London, Feb 18 (EFE).- Storm Eunice, one of the most powerful weather systems to affect the United Kingdom in three decades, practically shut down large parts of the country Friday and is blamed for at least three fatalities.
Hundreds of flights and passenger trains were canceled amid damage to buildings and power outages, and ferry services between Dover and Calais were suspended.
The Met Office, Britain’s weather service, issued a rare red weather warning, meaning there is danger to life, and said that monitoring equipment on the Isle of Wight detected a wind gust of 122 mph (196 km/h), the highest on record in the UK.
Mayor Sadiq Khan asked Londoners to remain indoors if possible, but the Metropolitan Police reported that a 30-year-old woman died when a tree fell on her car, while two people suffered injuries from flying debris.
A man of around 50 in the Liverpool district of Netherton was killed when an object struck his windshield while he was driving, and a 20-year-old man died when his van struck a fallen tree in Hampshire, southwest of London.
The wind ripped portions of the fabric roof of London’s emblematic O2 arena, forcing the evacuation of around 1,000 people and the postponement of a concert scheduled for Friday night.
Eunice also claimed a life in Belgium, where a 79-year-old Canadian man was pronounced dead at a hospital after falling off a boat in Ypres harbor.

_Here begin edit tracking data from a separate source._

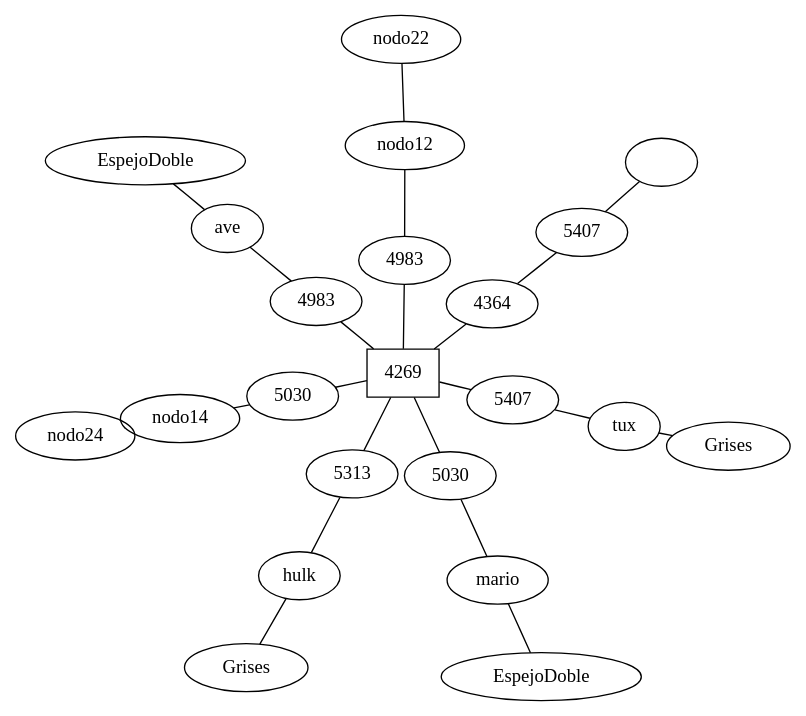
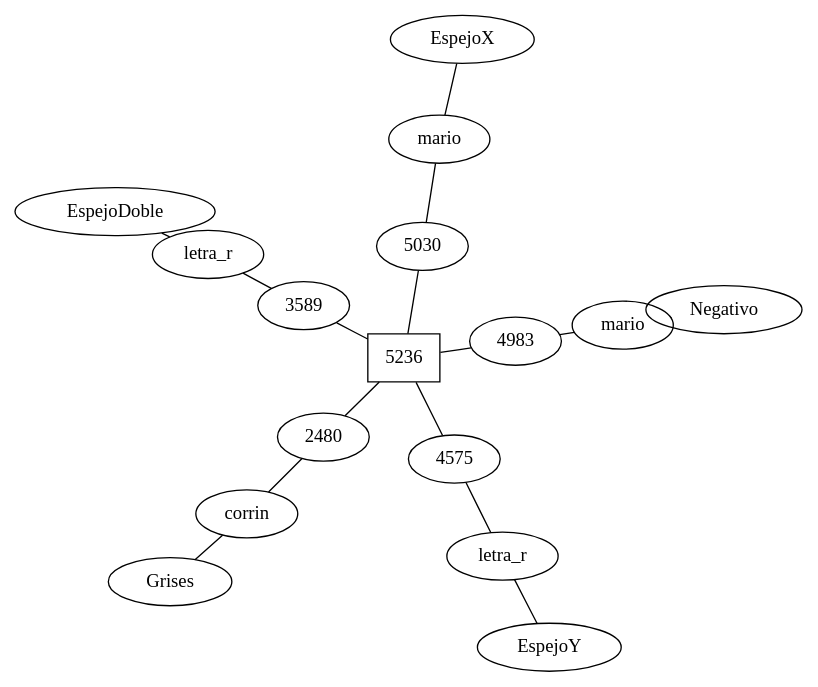
The diagram in Backend/grafo.dot (DanielGarcia-201901103/EDD_VJ1S2023_PY_201901103), drawn with Graphviz before and after one commit. The commit also changed 9 other files, not shown here.

```diff
--- a/Backend/grafo.dot
+++ b/Backend/grafo.dot
@@ -1,31 +1,27 @@
 graph grafoDirigido{ 
  rankdir=LR; 
  node [shape=box]; layout=neato; 
- nodo00[label="4269"]; 
+ nodo00[label="5236"]; 
 node [shape = ellipse]; 
-nodo01[label="4983" ]; 
-nodo11[label="ave" ]; 
-nodo21[label=" EspejoDoble " ]; 
-nodo02[label="4983" ]; 
-nodo03[label="5030" ]; 
-nodo13[label="mario" ]; 
-nodo23[label=" EspejoDoble " ]; 
-nodo04[label="5030" ]; 
-nodo05[label="5313" ]; 
-nodo15[label="hulk" ]; 
-nodo25[label=" Grises " ]; 
-nodo06[label="4364" ]; 
-nodo16[label="5407" ]; 
-nodo26[label="" ]; 
-nodo07[label="5407" ]; 
-nodo17[label="tux" ]; 
-nodo27[label=" Grises " ]; 
+nodo01[label="2480" ]; 
+nodo11[label="corrin" ]; 
+nodo21[label=" Grises " ]; 
+nodo02[label="3589" ]; 
+nodo12[label="letra_r" ]; 
+nodo22[label=" EspejoDoble " ]; 
+nodo03[label="4575" ]; 
+nodo13[label="letra_r" ]; 
+nodo23[label=" EspejoY " ]; 
+nodo04[label="4983" ]; 
+nodo14[label="mario" ]; 
+nodo24[label=" Negativo " ]; 
+nodo05[label="5030" ]; 
+nodo15[label="mario" ]; 
+nodo25[label=" EspejoX " ]; 
 nodo00 -- nodo01 -- nodo11 -- nodo21[len=1.00]; 
 nodo00 -- nodo02 -- nodo12 -- nodo22[len=1.00]; 
 nodo00 -- nodo03 -- nodo13 -- nodo23[len=1.00]; 
 nodo00 -- nodo04 -- nodo14 -- nodo24[len=1.00]; 
 nodo00 -- nodo05 -- nodo15 -- nodo25[len=1.00]; 
-nodo00 -- nodo06 -- nodo16 -- nodo26[len=1.00]; 
-nodo00 -- nodo07 -- nodo17 -- nodo27[len=1.00]; 
 
 }
```
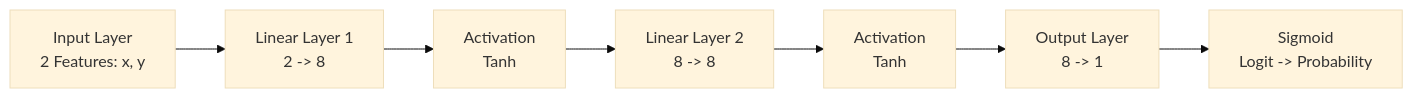
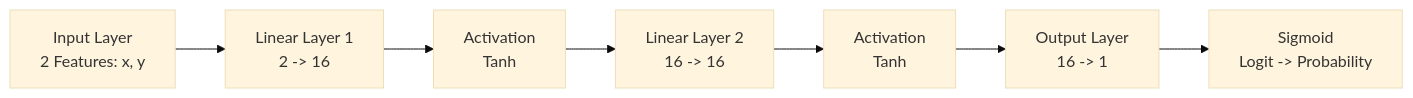
Before and after one commit to prachin77/NeuroSplit: the diagram in README.md, drawn with Mermaid (base theme). The commit also changed other lines of this file and 6 other files, not shown here.

Commit message:
Update Moon dataset, 16-node Net architecture, and documentation

````diff
--- a/README.md
+++ b/README.md
@@ -43,9 +43,9 @@
 ```mermaid
 graph LR
-    In[Input Layer<br/>2 Features: x, y] --> L1[Linear Layer 1<br/>2 -> 8]
+    In[Input Layer<br/>2 Features: x, y] --> L1[Linear Layer 1<br/>2 -> 16]
     L1 --> T1[Activation<br/>Tanh]
-    T1 --> L2[Linear Layer 2<br/>8 -> 8]
+    T1 --> L2[Linear Layer 2<br/>16 -> 16]
     L2 --> T2[Activation<br/>Tanh]
-    T2 --> Out[Output Layer<br/>8 -> 1]
+    T2 --> Out[Output Layer<br/>16 -> 1]
     Out --> Sig[Sigmoid<br/>Logit -> Probability]
 ```
````
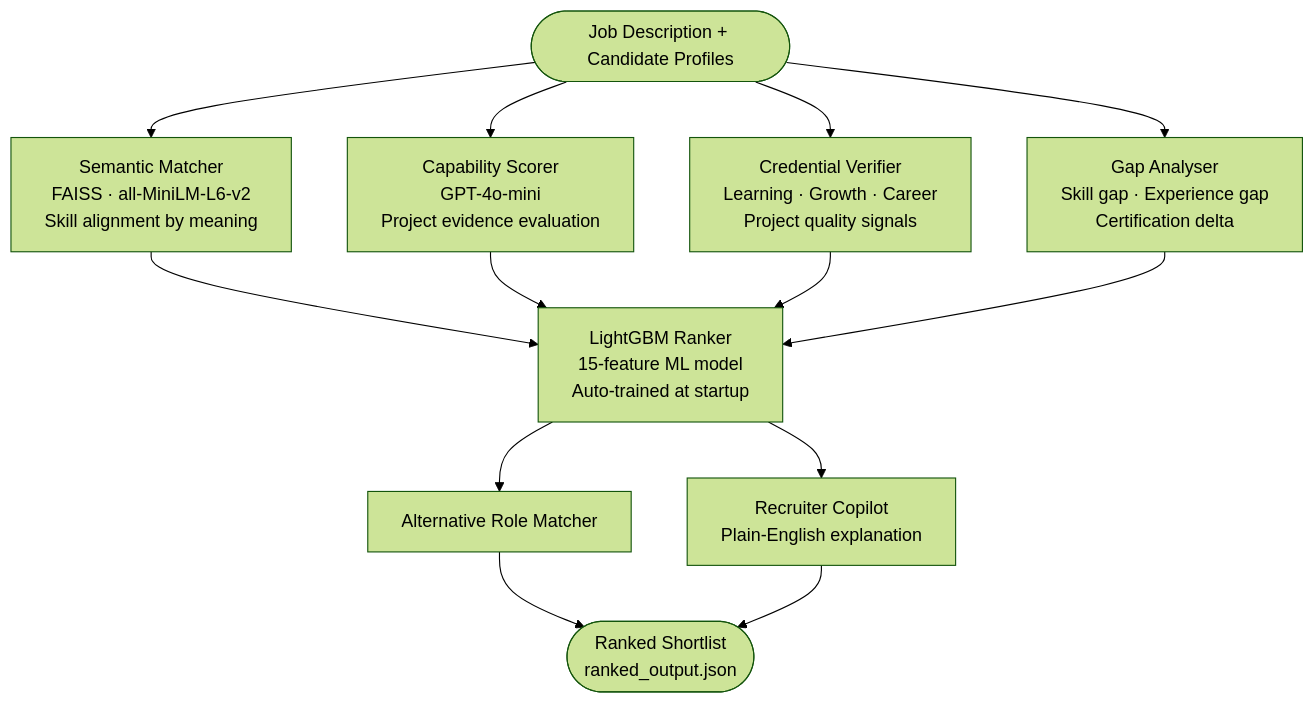
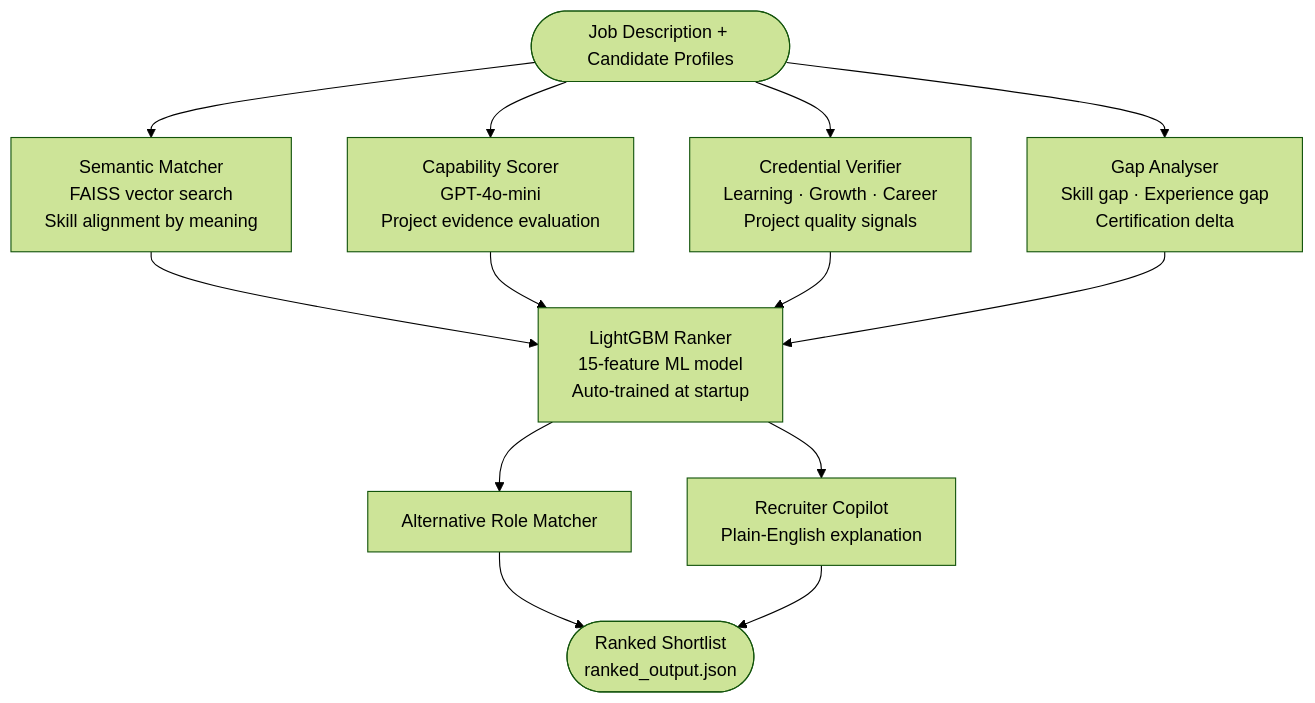
Before and after one commit to black1plague2/talentos-submission: the diagram in README.md, drawn with Mermaid (forest theme). The commit also changed other lines of this file and 1 other file, not shown here.

````diff
--- a/README.md
+++ b/README.md
@@ -30,22 +44,22 @@
 ```mermaid
 flowchart TD
     A([Job Description + Candidate Profiles])
 
-    A --> B[Semantic Matcher\nFAISS · all-MiniLM-L6-v2\nSkill alignment by meaning]
+    A --> B[Semantic Matcher\nFAISS vector search\nSkill alignment by meaning]
     A --> C[Capability Scorer\nGPT-4o-mini\nProject evidence evaluation]
     A --> D[Credential Verifier\nLearning · Growth · Career\nProject quality signals]
     A --> E[Gap Analyser\nSkill gap · Experience gap\nCertification delta]
 
     B --> F
     C --> F
     D --> F
     E --> F
 
     F[LightGBM Ranker\n15-feature ML model\nAuto-trained at startup]
 
     F --> G[Alternative Role Matcher]
     F --> H[Recruiter Copilot\nPlain-English explanation]
 
     G --> OUT([Ranked Shortlist\nranked_output.json])
     H --> OUT
 ```
````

A wind gust of 133 km/h (83 mph) was clocked at the airport in Ostende, Belgium. EFE gx-jug/ks/dr